From red bumps to flaky skin: 4 ways your skin is freaking out in lockdown and how to fix it.

If you're in lockdown and you have skin on your face, chances are you're experiencing some ✨issues✨. 

Whether it's clusters of breakouts, random flaky patches of skin, red bumps, constant dryness or scaly everything - WE FEEL YOU. 

Isolation skin is a real b**ch. And it's confusing as hell. 

You haven't worn makeup in weeks, and for once in your life you're *actually* taking the time to look after your skin - giving it all the attention and midday masks it deserves. But then it has the NERVE to pull this kinda s**t on you?

So, what's the go? Why do we suddenly look like Two-Face?

Watch: Here are seven ways to improve your skin while sleeping. Post continues below.

Video via Mamamia.

Well, it's not really a one-size-fits all kinda thing. There's probably a combination of different things that could be triggering your current skin meltdown. Like stress, a change in diet, less exercise, constantly wearing masks, etc. 
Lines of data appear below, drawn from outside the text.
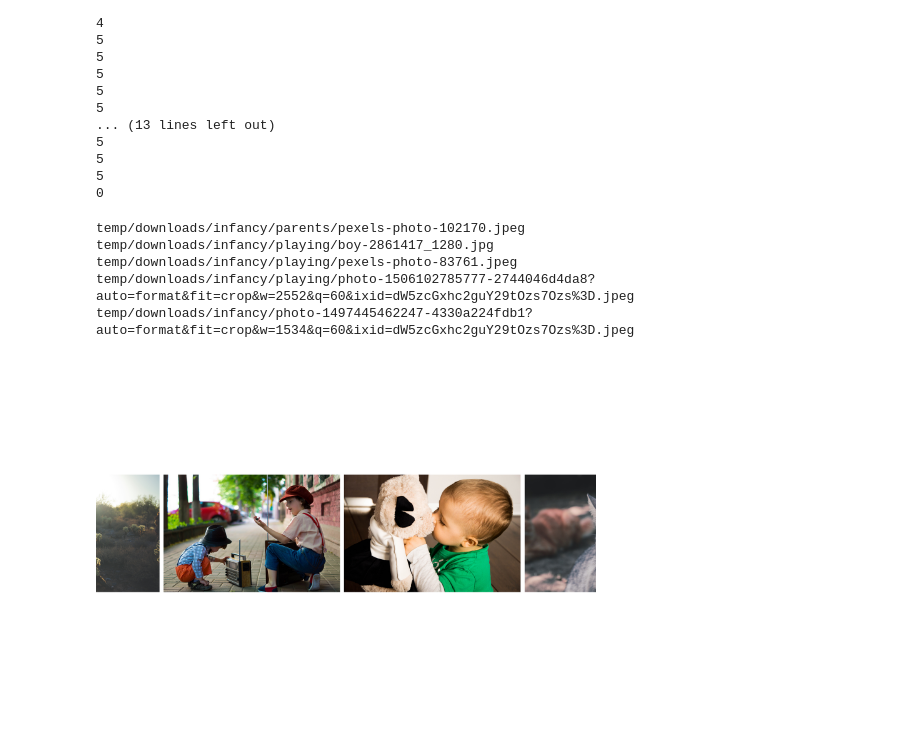
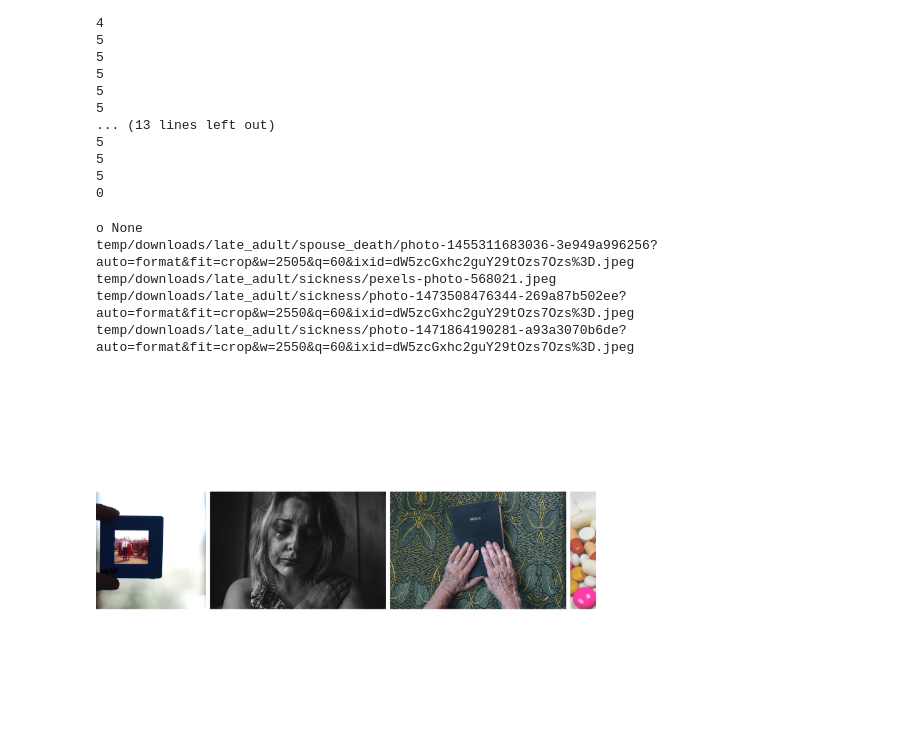
Before and after one commit to bryanlohjy/coming-of-age-book, a Jupyter notebook: scratchpad.ipynb, the cells around one changed output. Drawn from its saved outputs; the diff is of its cells as text; code cells hidden in the pictures.

```diff
--- a/scratchpad.ipynb
+++ b/scratchpad.ipynb
@@ -157,9 +157,10 @@ class Page:
         self.init_elements(elements)
     def init_elements(self, elements):
         new_elements = []
+        global overflowing_element
         if len(elements) > 0:
             vertical_margin = self.h/3
-            global overflowing_element
+            h_margin = 20
             for i in range(len(elements)):
                 url = elements[i]
                 if self.page_number == 0: # if birth page, render image in middle
@@ -199,7 +200,12 @@ class Page:
                     new_elements.append(new_element)
                     if right > self.w: # if overflowing, store it
                         overflowing_element = copy.deepcopy(new_element)
-
+        elif self.page_number == len(z.events)-1:
+                if overflowing_element:
+                    repeat_el = overflowing_element
+                    repeat_el.x = repeat_el.x - self.w
+                    new_elements.append(repeat_el)
+                    overflowing_element = None
         self.elements = new_elements
 
     def draw(self, output_directory='one.png'):
@@ -208,39 +214,40 @@ class Page:
             for i in self.elements:
                 i.draw(page=doc)
         doc.save(output_directory, 'PNG')
+print('o', overflowing_element)
 # Create book, page by page =================================
 book = []
 page_w = 2480
 page_h = 1748
 
 # Create cover
 cover = Page(w=page_w, h=page_h, page_number='C', position='R', bg_color="black")
 book.append(cover)
 # Create inside cover
 inside_cover = Page(w=page_w, h=page_h, page_number='IC', position='L')
 book.append(inside_cover)
 # Collage pages
 for e in z.events:
     position = 'R' if e.index % 2 == 0 else 'L'
     elements = e.images.copy()
     collage_page = Page(w=page_w, h=page_h, page_number=e.index, position=position, elements=elements)
     book.append(collage_page)
 # Create inside back cover
 back_inside_cover = Page(w=page_w, h=page_h, page_number='BIC', position='R')
 book.append(back_inside_cover)
 # Create back cover
 back_cover = Page(w=page_w, h=page_h, page_number='BC', position='L', bg_color="black")
 book.append(back_cover)
 
-book[4].draw()
-for e in book[4].elements:
+book[-4].draw()
+for e in book[-4].elements:
     print(e.url)
 
 PyImage(filename='one.png', width=500)
 # %% [output]
-temp/downloads/infancy/parents/pexels-photo-102170.jpeg
-temp/downloads/infancy/playing/boy-2861417_1280.jpg
-temp/downloads/infancy/playing/pexels-photo-83761.jpeg
-temp/downloads/infancy/playing/photo-1506102785777-2744046d4da8?auto=format&fit=crop&w=2552&q=60&ixid=dW5zcGxhc2guY29tOzs7Ozs%3D.jpeg
-temp/downloads/infancy/photo-1497445462247-4330a224fdb1?auto=format&fit=crop&w=1534&q=60&ixid=dW5zcGxhc2guY29tOzs7Ozs%3D.jpeg
+o None
+temp/downloads/late_adult/spouse_death/photo-1455311683036-3e949a996256?auto=format&fit=crop&w=2505&q=60&ixid=dW5zcGxhc2guY29tOzs7Ozs%3D.jpeg
+temp/downloads/late_adult/sickness/pexels-photo-568021.jpeg
+temp/downloads/late_adult/sickness/photo-1473508476344-269a87b502ee?auto=format&fit=crop&w=2550&q=60&ixid=dW5zcGxhc2guY29tOzs7Ozs%3D.jpeg
+temp/downloads/late_adult/sickness/photo-1471864190281-a93a3070b6de?auto=format&fit=crop&w=2550&q=60&ixid=dW5zcGxhc2guY29tOzs7Ozs%3D.jpeg
-[figure, old version]
+[figure, new version]
```
Also changed, not shown: parts of 2 cells of this notebook, 2 other files.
All of this put together is enough to stir up some new skin issues, flare-up underlying ones or produce a neat combination of both.
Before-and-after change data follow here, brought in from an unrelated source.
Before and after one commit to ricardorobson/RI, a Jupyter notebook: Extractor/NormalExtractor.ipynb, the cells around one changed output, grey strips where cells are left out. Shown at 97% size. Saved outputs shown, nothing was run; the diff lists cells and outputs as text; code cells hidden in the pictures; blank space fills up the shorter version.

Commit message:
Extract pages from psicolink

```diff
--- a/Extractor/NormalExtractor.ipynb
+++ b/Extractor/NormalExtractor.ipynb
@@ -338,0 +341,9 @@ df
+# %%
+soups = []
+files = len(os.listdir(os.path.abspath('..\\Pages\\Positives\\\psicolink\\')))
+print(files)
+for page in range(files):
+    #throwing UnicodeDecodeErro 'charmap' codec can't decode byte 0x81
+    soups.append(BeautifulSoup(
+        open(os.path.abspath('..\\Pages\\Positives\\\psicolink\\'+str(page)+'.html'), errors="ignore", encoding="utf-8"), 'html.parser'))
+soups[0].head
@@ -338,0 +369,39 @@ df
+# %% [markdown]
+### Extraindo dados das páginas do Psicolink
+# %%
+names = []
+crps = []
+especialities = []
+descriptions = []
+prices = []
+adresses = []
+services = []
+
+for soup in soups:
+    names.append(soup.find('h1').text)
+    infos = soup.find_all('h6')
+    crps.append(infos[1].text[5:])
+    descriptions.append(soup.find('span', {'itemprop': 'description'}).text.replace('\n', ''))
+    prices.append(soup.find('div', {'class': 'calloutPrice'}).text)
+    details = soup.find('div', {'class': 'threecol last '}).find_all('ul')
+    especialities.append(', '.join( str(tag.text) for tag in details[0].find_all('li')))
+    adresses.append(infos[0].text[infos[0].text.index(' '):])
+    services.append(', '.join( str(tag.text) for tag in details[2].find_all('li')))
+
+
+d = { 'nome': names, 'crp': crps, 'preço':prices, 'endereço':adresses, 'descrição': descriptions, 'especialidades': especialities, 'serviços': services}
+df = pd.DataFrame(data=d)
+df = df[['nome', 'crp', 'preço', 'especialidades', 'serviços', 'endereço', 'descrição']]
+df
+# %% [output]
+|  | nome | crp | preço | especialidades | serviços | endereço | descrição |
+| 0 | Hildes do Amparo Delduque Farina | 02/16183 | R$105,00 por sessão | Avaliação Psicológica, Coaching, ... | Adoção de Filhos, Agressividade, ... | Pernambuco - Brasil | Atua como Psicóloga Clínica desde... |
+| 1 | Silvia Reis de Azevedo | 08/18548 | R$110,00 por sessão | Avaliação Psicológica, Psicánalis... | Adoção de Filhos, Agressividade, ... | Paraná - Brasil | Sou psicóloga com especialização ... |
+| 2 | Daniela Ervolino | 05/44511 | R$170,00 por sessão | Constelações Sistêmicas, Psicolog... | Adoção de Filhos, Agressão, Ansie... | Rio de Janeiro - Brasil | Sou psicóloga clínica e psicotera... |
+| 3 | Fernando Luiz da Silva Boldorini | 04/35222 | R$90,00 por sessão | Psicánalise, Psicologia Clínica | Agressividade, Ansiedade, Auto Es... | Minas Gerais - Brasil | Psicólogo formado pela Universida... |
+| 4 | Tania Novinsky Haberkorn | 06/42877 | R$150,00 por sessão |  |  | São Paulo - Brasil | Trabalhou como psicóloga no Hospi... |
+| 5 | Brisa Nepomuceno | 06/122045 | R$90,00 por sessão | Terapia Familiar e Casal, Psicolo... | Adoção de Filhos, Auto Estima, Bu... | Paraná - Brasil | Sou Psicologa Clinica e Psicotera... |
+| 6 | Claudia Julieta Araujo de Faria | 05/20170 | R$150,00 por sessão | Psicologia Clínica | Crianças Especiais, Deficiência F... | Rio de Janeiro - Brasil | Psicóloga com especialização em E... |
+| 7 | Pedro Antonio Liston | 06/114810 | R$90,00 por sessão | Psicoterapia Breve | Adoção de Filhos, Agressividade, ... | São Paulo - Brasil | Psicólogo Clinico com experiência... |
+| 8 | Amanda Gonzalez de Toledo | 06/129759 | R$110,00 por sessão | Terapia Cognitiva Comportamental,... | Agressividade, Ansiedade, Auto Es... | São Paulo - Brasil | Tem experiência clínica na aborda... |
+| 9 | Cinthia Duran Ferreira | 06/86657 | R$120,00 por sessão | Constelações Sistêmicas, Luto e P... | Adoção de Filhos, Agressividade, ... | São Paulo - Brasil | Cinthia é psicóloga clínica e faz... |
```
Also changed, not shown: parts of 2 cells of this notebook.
Here, we take a look at all the different skin concerns you could be suffering in lockdown, and asked some experts exactly what we should do to fix each one.

1. Breakouts.

"We thought that it was called 2020 skin, but the nightmare of lockdown skin has come back to haunt us. There are a number of reasons our skin breaks out during periods of lockdown," said dermatologist Dr Cara McDonald from Complete Skin Specialists.

Listen: A heart surgeon's tips for dealing with maskne. Post continues below.

"Firstly, there is an increased level of stress. This alters a number of stress hormones in our body which play havoc with all aspects of our skin, especially acne and inflammatory skin conditions like eczema and psoriasis."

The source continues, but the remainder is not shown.